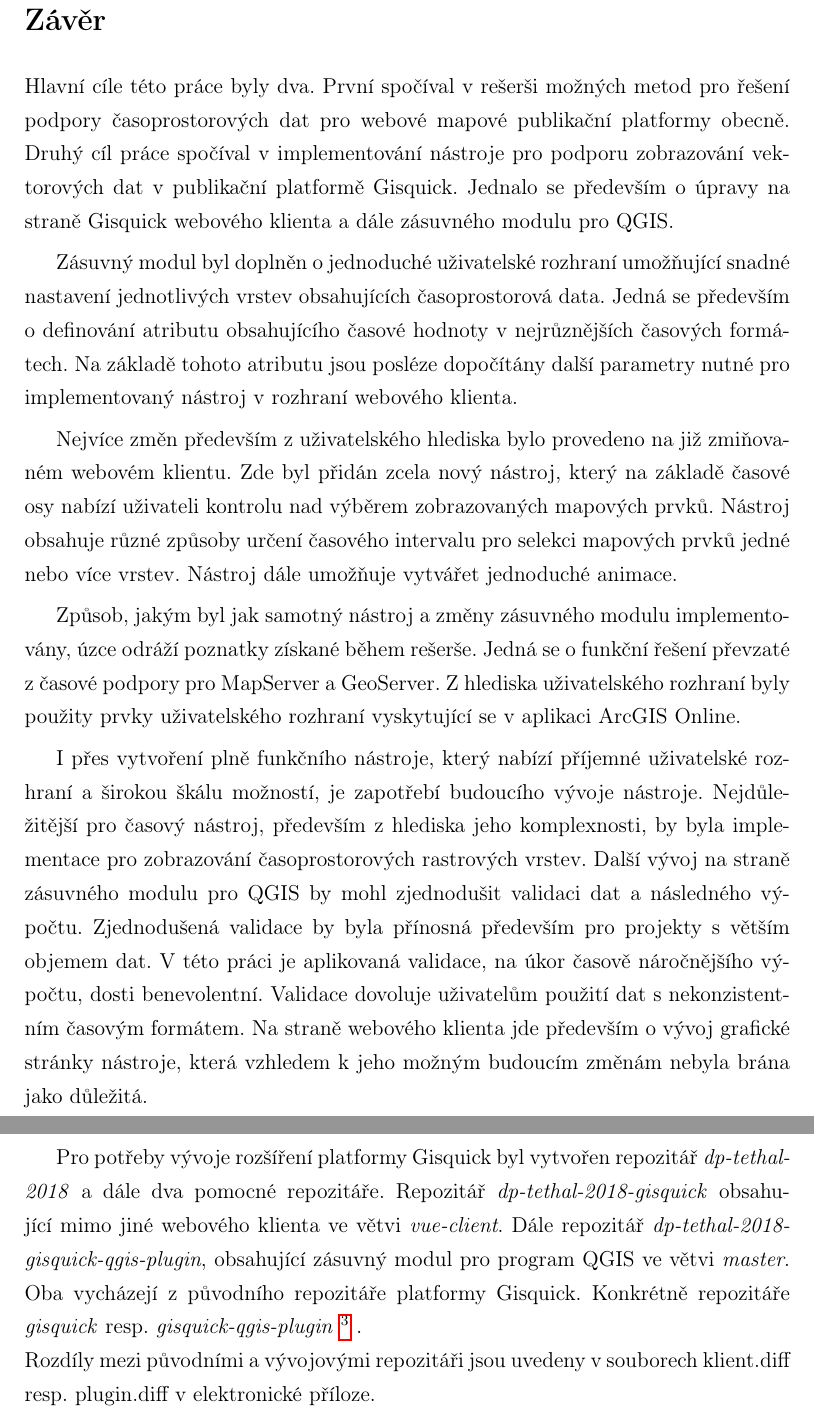
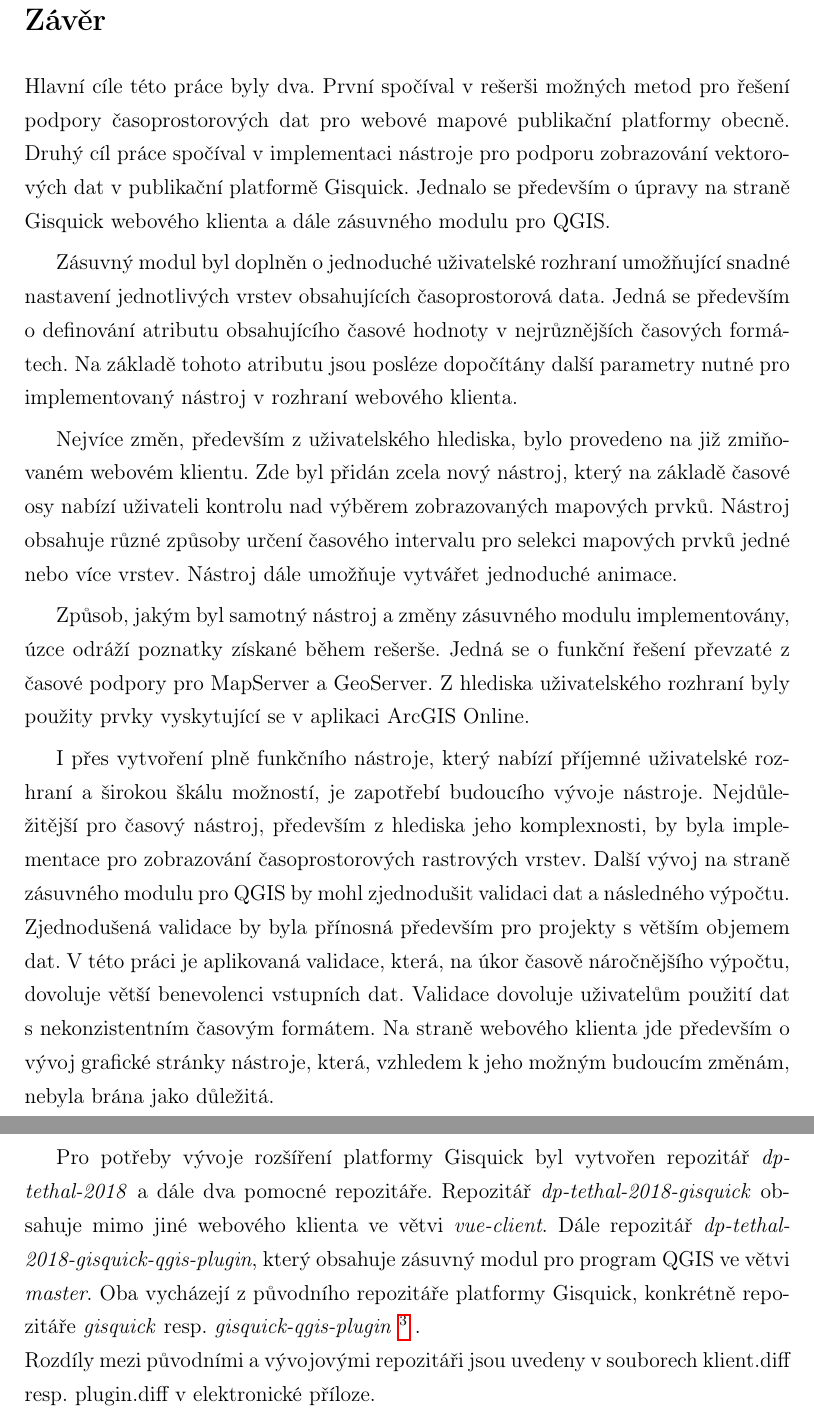
Before and after one commit to ctu-geoforall-lab-projects/dp-tethal-2018, a LaTeX paper (text/david-tethal-dp-2018.tex, which reads text/3-zaver.tex): two parts of pages 60 and 61 of 79, joined at a grey line, cut so that both start at the same text. Compiled offline with pdfLaTeX.

Commit message:
abstract minor changes

```diff
--- a/text/3-zaver.tex
+++ b/text/3-zaver.tex
@@ -3,7 +3,7 @@
 
 Hlavní cíle této práce byly dva. První spočíval v rešerši možných
 metod pro řešení podpory časoprostorových dat pro webové mapové
-publikační platformy obecně. Druhý cíl práce spočíval v implementování
+publikační platformy obecně. Druhý cíl práce spočíval v implementaci
 %% ML: na -> pro?
 %% DT: v
 nástroje pro podporu zobrazování vektorových dat v publikační
@@ -17,18 +17,18 @@ hodnoty v nejrůznějších časových formátech. Na základě tohoto atributu
 jsou posléze dopočítány další parametry nutné pro implementovaný
 nástroj v rozhraní webového klienta.
 
-Nejvíce změn především z uživatelského hlediska bylo provedeno na již
+Nejvíce změn, především z uživatelského hlediska, bylo provedeno na již
 zmiňovaném webovém klientu. Zde byl přidán zcela nový nástroj, který
 na základě časové osy nabízí uživateli kontrolu nad výběrem
 zobrazovaných mapových prvků. Nástroj obsahuje různé způsoby určení
 časového intervalu pro selekci mapových prvků jedné nebo více
 vrstev. Nástroj dále umožňuje vytvářet jednoduché animace.
 
-Způsob, jakým byl jak samotný nástroj a změny zásuvného modulu
+Způsob, jakým byl samotný nástroj a změny zásuvného modulu
 implementovány, úzce odráží poznatky získané během rešerše. Jedná se o
 funkční řešení převzaté z časové podpory pro MapServer a
 GeoServer. Z hlediska
-uživatelského rozhraní byly použity prvky uživatelského rozhraní
+uživatelského rozhraní byly použity prvky
 vyskytující se v aplikaci ArcGIS Online.
 
 I přes vytvoření plně funkčního nástroje, který nabízí příjemné
@@ -39,21 +39,21 @@ hlediska jeho komplexnosti, by byla implementace pro zobrazování
 pro QGIS by mohl zjednodušit validaci dat a následného výpočtu.
 Zjednodušená validace by byla přínosná především pro projekty s
 větším objemem dat. V
-této práci je aplikovaná validace, na úkor časově
-náročnějšího výpočtu, dosti benevolentní. Validace dovoluje
+této práci je aplikovaná validace, která, na úkor časově
+náročnějšího výpočtu, dovoluje větší benevolenci vstupních dat. Validace dovoluje
 uživatelům použití dat s nekonzistentním
 časovým formátem. Na straně webového klienta jde především o vývoj grafické
-stránky nástroje, která vzhledem k jeho možným budoucím změnám nebyla
+stránky nástroje, která, vzhledem k jeho možným budoucím změnám, nebyla
 brána jako důležitá.
 
 \newpage
 Pro potřeby vývoje rozšíření platformy Gisquick byl vytvořen repozitář
 \textit{dp-tethal-2018} a dále dva pomocné repozitáře.
 Repozitář \textit{dp-tethal-2018-gisquick}
-obsahující mimo jiné webového klienta ve větvi \textit{vue-client}.
-Dále repozitář \textit{dp-tethal-2018-gisquick-qgis-plugin}, obsahující zásuvný
+obsahuje mimo jiné webového klienta ve větvi \textit{vue-client}.
+Dále repozitář \textit{dp-tethal-2018-gisquick-qgis-plugin}, který obsahuje zásuvný
 modul pro program QGIS ve větvi \textit{master}.
-Oba vycházejí z původního repozitáře platformy Gisquick. Konkrétně
+Oba vycházejí z původního repozitáře platformy Gisquick, konkrétně
 repozitáře \textit{gisquick} resp. \textit{gisquick-qgis-plugin}
 \footnote{původní repozitáře jsou dostupné z \url{https://github.com/gislab-npo/gisquick} a \newline \url{https://github.com/gislab-npo/gisquick-qgis-plugin}}
 .
```
Also changed, not shown: text/david-tethal-dp-2018.tex (+5 -5 lines).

----------

(Your goal)
Among the lines in the data above, find those containing "repozitáře" and give only how many there are.

(Expected answer)
5